In recent years, the demand for EMS professionals like emergency medical technicians (EMTs) and paramedics has risen higher than ever. Contrary to how it might be portrayed on the news or in medical dramas, however, working in emergency medical services isn’t at all a glorious affair most of the time. For instance, medical first responders have to work long hours in very chaotic situations. The nature of their work makes it extremely physically and mentally demanding, and often leaves them with little time for rest and leisure. Still, many active medical first responders will say that it’s these very difficulties that help make the work self-fulfilling. 

Those interested in careers in EMS can explore the possibility of becoming EMTs or paramedics—the latter of which is a higher-level, more specialized profession in the field of pre-hospital healthcare. Aspiring first responders can expect to undergo extensive education and training before they’re licensed and allowed to work in the field. Needless to say, it takes a certain kind of person to make the cut—but beyond being interested and eager to help, how can you tell that working as a first responder in EMS might be right for you? Read on to find out.

You’re Good with Technology

If you enjoy learning your way around complicated tech, that’s one good sign for your future career as a medical first responder. EMS is highly technical work, requiring familiarity with many different kinds of equipment and complex technology. EMS providers need to be confident in handling the various tools and systems at their disposal, and they also need to be able to use those tools resourcefully when responding to actual emergency calls. The most advanced EMS providers currently active, for instance, usually make use of state-of-the-art EMS scheduling software to coordinate crew scheduling and dispatches more efficiently. Many EMS agencies also utilize digitized forms and record-keeping systems, such as those available from Michigan-based developer Traumasoft, to cut time spent on documenting tasks.

You’re in Good Physical Condition

EMTs and paramedics need to be able to lift, transport, and otherwise physically assist unconscious or incapacitated patients regularly. Because helping to move patients is such a fundamental part of the job, strength, stamina, and general physical fitness are an absolute must for first responders. It would be a good start, then, to build your strength and get regular exercise if you’re considering a career in front-line EMS. Likewise, consider submitting yourself for regular physical checkups and examinations to assess your body’s overall condition. 

You’re Not Picky About How You Eat or Sleep

Given the nature of their work, practicing EMTs and paramedics often don’t have time to sit down for full meals or get a whole night’s sleep. Most of the time, they have to eat and nap whenever and wherever they can. If you’re already the sort of person who can fall asleep anywhere—in the front seats of cars, with your head on a table, or even standing against a wall—then you’ll fit right into the job of an EMS first responder. Doubly so if you’ve got an iron stomach to boot, as many EMTs and paramedics regularly consume convenience store food, repacked leftovers, or free meals provided by hospitals. In fact, many people who work in EMS will joke that a definition of a good meal is one where you can actually sit down to eat.
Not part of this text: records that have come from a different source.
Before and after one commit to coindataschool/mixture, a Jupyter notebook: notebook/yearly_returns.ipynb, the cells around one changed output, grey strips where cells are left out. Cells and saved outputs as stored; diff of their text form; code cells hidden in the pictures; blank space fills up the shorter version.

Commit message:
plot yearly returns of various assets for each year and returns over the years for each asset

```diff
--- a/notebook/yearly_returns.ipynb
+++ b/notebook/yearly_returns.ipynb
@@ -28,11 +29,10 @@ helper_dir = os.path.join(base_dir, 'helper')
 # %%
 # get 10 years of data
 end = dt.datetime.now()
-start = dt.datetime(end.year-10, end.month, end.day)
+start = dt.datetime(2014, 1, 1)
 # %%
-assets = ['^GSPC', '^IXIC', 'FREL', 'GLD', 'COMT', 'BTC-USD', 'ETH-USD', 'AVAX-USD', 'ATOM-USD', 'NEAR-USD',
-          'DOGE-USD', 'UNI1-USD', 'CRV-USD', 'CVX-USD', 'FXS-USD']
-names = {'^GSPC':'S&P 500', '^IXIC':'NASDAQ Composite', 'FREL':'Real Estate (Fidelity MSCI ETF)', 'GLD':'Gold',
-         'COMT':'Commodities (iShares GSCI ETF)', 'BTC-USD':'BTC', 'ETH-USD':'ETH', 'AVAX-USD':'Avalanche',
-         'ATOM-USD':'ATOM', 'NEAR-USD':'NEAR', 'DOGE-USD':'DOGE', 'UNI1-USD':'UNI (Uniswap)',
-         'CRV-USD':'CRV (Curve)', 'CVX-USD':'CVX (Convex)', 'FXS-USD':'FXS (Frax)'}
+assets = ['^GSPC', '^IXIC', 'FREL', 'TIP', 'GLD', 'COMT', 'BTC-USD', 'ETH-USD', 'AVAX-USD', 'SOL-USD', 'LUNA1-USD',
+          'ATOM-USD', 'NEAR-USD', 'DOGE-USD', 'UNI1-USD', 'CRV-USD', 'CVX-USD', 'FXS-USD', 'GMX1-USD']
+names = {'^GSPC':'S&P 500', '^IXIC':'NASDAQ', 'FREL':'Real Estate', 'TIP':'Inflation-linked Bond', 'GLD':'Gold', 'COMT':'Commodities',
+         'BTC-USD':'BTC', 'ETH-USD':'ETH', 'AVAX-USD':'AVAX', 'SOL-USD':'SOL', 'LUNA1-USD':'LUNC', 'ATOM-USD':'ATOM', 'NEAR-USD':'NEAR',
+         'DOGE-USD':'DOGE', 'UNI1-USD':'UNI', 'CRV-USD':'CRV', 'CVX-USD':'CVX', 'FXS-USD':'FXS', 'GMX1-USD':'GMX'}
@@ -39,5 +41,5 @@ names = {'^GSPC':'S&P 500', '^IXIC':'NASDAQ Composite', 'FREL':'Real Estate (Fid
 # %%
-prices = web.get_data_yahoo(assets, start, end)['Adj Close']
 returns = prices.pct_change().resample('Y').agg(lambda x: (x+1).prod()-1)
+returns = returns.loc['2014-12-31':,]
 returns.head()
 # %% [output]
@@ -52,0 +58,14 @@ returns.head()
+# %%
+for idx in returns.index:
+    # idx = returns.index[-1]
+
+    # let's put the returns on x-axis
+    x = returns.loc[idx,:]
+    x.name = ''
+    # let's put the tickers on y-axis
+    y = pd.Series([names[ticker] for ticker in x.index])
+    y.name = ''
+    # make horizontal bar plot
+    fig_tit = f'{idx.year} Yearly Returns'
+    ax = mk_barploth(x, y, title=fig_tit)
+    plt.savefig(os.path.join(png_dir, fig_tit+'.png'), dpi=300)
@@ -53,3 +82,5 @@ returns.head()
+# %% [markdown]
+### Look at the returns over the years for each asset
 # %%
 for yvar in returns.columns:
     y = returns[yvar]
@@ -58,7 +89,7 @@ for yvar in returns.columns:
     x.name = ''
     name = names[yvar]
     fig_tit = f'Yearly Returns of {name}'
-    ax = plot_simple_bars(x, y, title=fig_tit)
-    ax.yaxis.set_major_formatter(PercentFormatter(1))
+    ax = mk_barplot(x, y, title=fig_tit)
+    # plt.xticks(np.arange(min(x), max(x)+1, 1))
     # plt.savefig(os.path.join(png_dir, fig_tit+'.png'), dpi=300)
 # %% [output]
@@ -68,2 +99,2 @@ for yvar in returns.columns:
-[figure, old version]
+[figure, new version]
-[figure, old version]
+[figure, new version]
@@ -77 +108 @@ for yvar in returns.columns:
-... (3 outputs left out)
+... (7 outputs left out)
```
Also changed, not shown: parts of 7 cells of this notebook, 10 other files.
You Rarely Find Yourself Rattled or Fazed

Being able to make sound judgment calls and act swiftly and decisively even in high-stakes, stressful situations is a must for anyone working as a first responder in EMS. Conditions and possible outcomes during a medical emergency can and do frequently shift in a matter of seconds. Thus, competent EMTs and paramedics must have the focus and presence of mind to assess the situation at any moment and decide on appropriate treatments. They then need to implement those treatments speedily to secure the best possible outcome for the patient. Given these conditions, the ability to keep a cool head at all times is critical and potentially life-saving.

You Love Working with People

If you pursue a career in EMS, you are expected to work as a cohesive unit with other team members. Forging strong, trusting relationships with your co-workers will help you work together more smoothly and efficiently. Ultimately, building rapport with your team members will help enhance the quality of the care you’re collectively able to provide. 

Beyond patients and team members, you can also expect to interact with all sorts of people—such as family members, hospital personnel, even members of the media. In such moments you may be called upon to communicate difficult information in a clear and concise way. At other times, you might have to diffuse tense situations and help the people you come into contact with stay comfortable and calm. Whatever interpersonal situations you find yourself in as a medical first responder, empathy and well-developed social skills are an undeniable key.

Conclusion

Working as a first responder in EMS is certainly not for the faint of heart. After all, it’s a career that’s fundamentally about beating the odds—bringing all your skills, knowledge, and resources to save lives. Those who think they have it in them to rise to its many challenges, however, are likely to find the work immensely rewarding and self-fulfilling as well. Should you choose to push past your own limits and embrace the challenges, there’ll be no end to the amount of people you can help.

Author

  • Editor in Chief Editor-in-Chief of CTE Solutions, Lester is a tech security analyst, cybersecurity professional, and a white hat hacker.